Heavy concentrations of German and Polish immigrants in the northeastern United States meant that the ideals of beauty and health were much more different than in Louisiana with its population that sprouted a high percentage of French, Spanish, Africa, and multi-racial people. Also, take into account that what was considered the epitome of health and beauty in the rural areas of the USA, with its emphasis on the strength of body needed to run a farm and raise a large family was quite different from the industrialized areas of the Northern, or even of the ruling classes in pre-civil war Sough. With the exception of Louisiana with its sly wink and nod stance on interracial dalliances, the common factor in the standard of beauty found throughout these regions, urban and rural was that you had to be white.

Fast forward to the flapper era of the 1920’s and we begin to see a developing trend in the idea that one standard of beauty should apply to everyone within the US regardless of your social and economic status. In other words, the beauty standards found within the village of the ultra wealthy leisure classes with their emphasis on tanned caucasian skin (which is not to be confused with dark skin that you’re born with), and extremely thin bodies started to become the enforced standard of every village, rural and urban.

With a brief deviation in the 1950’s, little has changed in the United States’ concept of beauty and health from the iconic flapper of the 1920’s. The visual image that many people conjure up when they think of a “healthy” body on a woman is pretty carbon copy of the flapper with the exception that DD breasts that are now added via Photoshop. The image of what is considered a healthy male has fared little better in that the ideal physique of a man is depicted as that of someone who obviously has the money and time to spend endless hours in the gym to attain the hyper sculpted figure of a “healthy person”.

The concept beauty and body image among people of color within the United States is fraught with the complexities and emotional landmines that come with trying to fit a mold of beauty that DNA has pretty much rendered impossible. African Americans in particular face a unique split within the community due to the fact that dark-skinned black men are now considered part of the ideal male body image while dark-skinned black women still remain at the bottom of the mainstream society’s beauty totem pole.
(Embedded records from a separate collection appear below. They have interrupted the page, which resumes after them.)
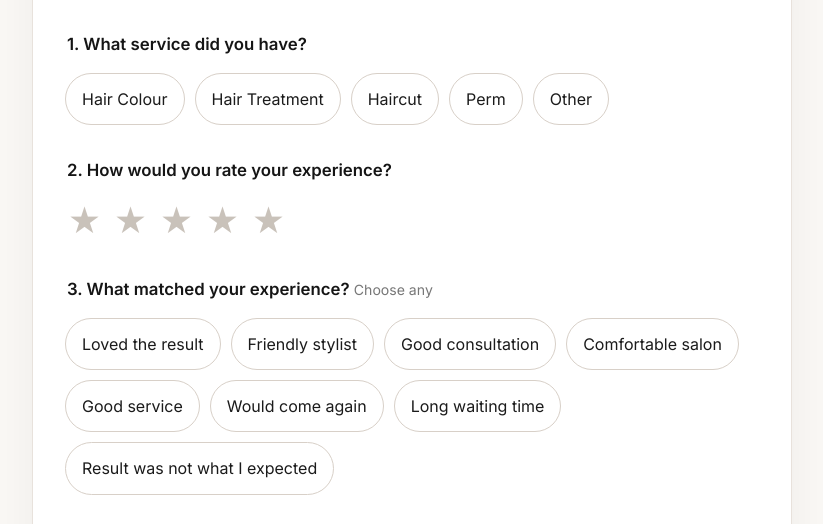
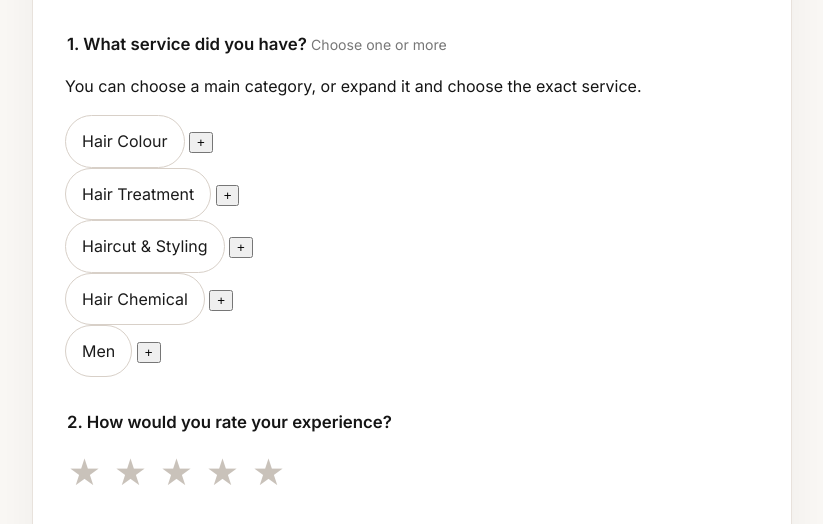
Before and after one commit to leonzll918-bit/amuse-hair-website, a plain HTML site: page review/index.html in a window 1280 px wide. Shown: the part 255-779 px from the top of the page, without its empty margins (228-1051 px from the left). Drawn offline with nearby package versions, Linux system fonts and the light colour scheme.

Commit message:
Add hierarchical multi-select review services

```diff
--- a/review/index.html
+++ b/review/index.html
@@ -31,13 +31,74 @@
 
       <form id="review-form" novalidate>
         <fieldset>
-          <legend>1. What service did you have?</legend>
-          <div class="option-grid service-grid" data-group="service">
-            <button type="button" class="choice" data-value="Hair Colour">Hair Colour</button>
-            <button type="button" class="choice" data-value="Hair Treatment">Hair Treatment</button>
-            <button type="button" class="choice" data-value="Haircut">Haircut</button>
-            <button type="button" class="choice" data-value="Perm">Perm</button>
-            <button type="button" class="choice" data-value="Other">Other</button>
+          <legend>1. What service did you have? <span>Choose one or more</span></legend>
+          <p class="service-help">You can choose a main category, or expand it and choose the exact service.</p>
+
+          <div class="service-categories" data-group="services">
+            <section class="service-category" data-category="Hair Colour">
+              <div class="service-category-row">
+                <button type="button" class="choice service-parent" data-value="Hair Colour">Hair Colour</button>
+                <button type="button" class="service-expand" aria-expanded="false" aria-label="Show Hair Colour services">+</button>
+              </div>
+              <div class="service-children" hidden>
+                <button type="button" class="choice service-child" data-parent="Hair Colour" data-value="Root Touch Up">Root Touch Up</button>
+                <button type="button" class="choice service-child" data-parent="Hair Colour" data-value="Basic Color">Basic Color</button>
+                <button type="button" class="choice service-child" data-parent="Hair Colour" data-value="Highlight">Highlight</button>
+                <button type="button" class="choice service-child" data-parent="Hair Colour" data-value="Balayage / Ombre">Balayage / Ombre</button>
+              </div>
+            </section>
+
+            <section class="service-category" data-category="Hair Treatment">
+              <div class="service-category-row">
+                <button type="button" class="choice service-parent" data-value="Hair Treatment">Hair Treatment</button>
+                <button type="button" class="service-expand" aria-expanded="false" aria-label="Show Hair Treatment services">+</button>
+              </div>
+              <div class="service-children" hidden>
+                <button type="button" class="choice service-child" data-parent="Hair Treatment" data-value="Scalp Treatment">Scalp Treatment</button>
+                <button type="button" class="choice service-child" data-parent="Hair Treatment" data-value="Keratin Treatment">Keratin Treatment</button>
+                <button type="button" class="choice service-child" data-parent="Hair Treatment" data-value="Moisture Treatment">Moisture Treatment</button>
+                <button type="button" class="choice service-child" data-parent="Hair Treatment" data-value="Japanese Repair Treatment">Japanese Repair Treatment</button>
+                <button type="button" class="choice service-child" data-parent="Hair Treatment" data-value="Essential 6-Step Scalp Treatment">Essential 6-Step Scalp Treatment</button>
+              </div>
+            </section>
+
+            <section class="service-category" data-category="Haircut & Styling">
+              <div class="service-category-row">
+                <button type="button" class="choice service-parent" data-value="Haircut & Styling">Haircut & Styling</button>
+                <button type="button" class="service-expand" aria-expanded="false" aria-label="Show Haircut and Styling services">+</button>
+              </div>
+              <div class="service-children" hidden>
+                <button type="button" class="choice service-child" data-parent="Haircut & Styling" data-value="Men’s Cut">Men’s Cut</button>
+                <button type="button" class="choice service-child" data-parent="Haircut & Styling" data-value="Ladies’ Cut">Ladies’ Cut</button>
+                <button type="button" class="choice service-child" data-parent="Haircut & Styling" data-value="Wash & Blow">Wash & Blow</button>
+                <button type="button" class="choice service-child" data-parent="Haircut & Styling" data-value="Styling">Styling</button>
+              </div>
+            </section>
+
+            <section class="service-category" data-category="Hair Chemical">
+              <div class="service-category-row">
+                <button type="button" class="choice service-parent" data-value="Hair Chemical">Hair Chemical</button>
+                <button type="button" class="service-expand" aria-expanded="false" aria-label="Show Hair Chemical services">+</button>
+              </div>
+              <div class="service-children" hidden>
+                <button type="button" class="choice service-child" data-parent="Hair Chemical" data-value="Rebonding / Relaxing">Rebonding / Relaxing</button>
+                <button type="button" class="choice service-child" data-parent="Hair Chemical" data-value="Cold Perm">Cold Perm</button>
+                <button type="button" class="choice service-child" data-parent="Hair Chemical" data-value="Digital Perm">Digital Perm</button>
+              </div>
+            </section>
+
+            <section class="service-category" data-category="Men">
+              <div class="service-category-row">
+                <button type="button" class="choice service-parent" data-value="Men">Men</button>
+                <button type="button" class="service-expand" aria-expanded="false" aria-label="Show Men services">+</button>
+              </div>
+              <div class="service-children" hidden>
+                <button type="button" class="choice service-child" data-parent="Men" data-value="Men’s Color">Men’s Color</button>
+                <button type="button" class="choice service-child" data-parent="Men" data-value="Men’s Bleach">Men’s Bleach</button>
+                <button type="button" class="choice service-child" data-parent="Men" data-value="Men’s Rebonding">Men’s Rebonding</button>
+                <button type="button" class="choice service-child" data-parent="Men" data-value="Men’s Perm">Men’s Perm</button>
+              </div>
+            </section>
           </div>
         </fieldset>
 
@@ -71,7 +132,7 @@
             <button type="button" class="button language-button" id="generate-review-en" data-language="en">Write in English</button>
             <button type="button" class="button language-button" id="generate-review-zh" data-language="zh">生成中文评论</button>
           </div>
-          <p class="review-note">The draft uses only the service, rating and experience options you select. You can edit it before posting.</p>
+          <p class="review-note">The draft uses only the services, rating and experience options you select. You can edit it before posting.</p>
           <p class="generation-status" id="generation-status" aria-live="polite"></p>
         </div>
       </form>
```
Add to this the commonly believed myth that black women don’t suffer from body image issues like their caucasian counterparts and you get a pretty good picture of how the concept of body image is a complicated issue within our country to say the least.

Brickhouse Betties Yahoo Group:

Brickhouse Betties Facebook Group:

My Wife’s Amazing Leather Bear Blog Home

1 comment:

Owen said...

Loved this! I look forward to more entries!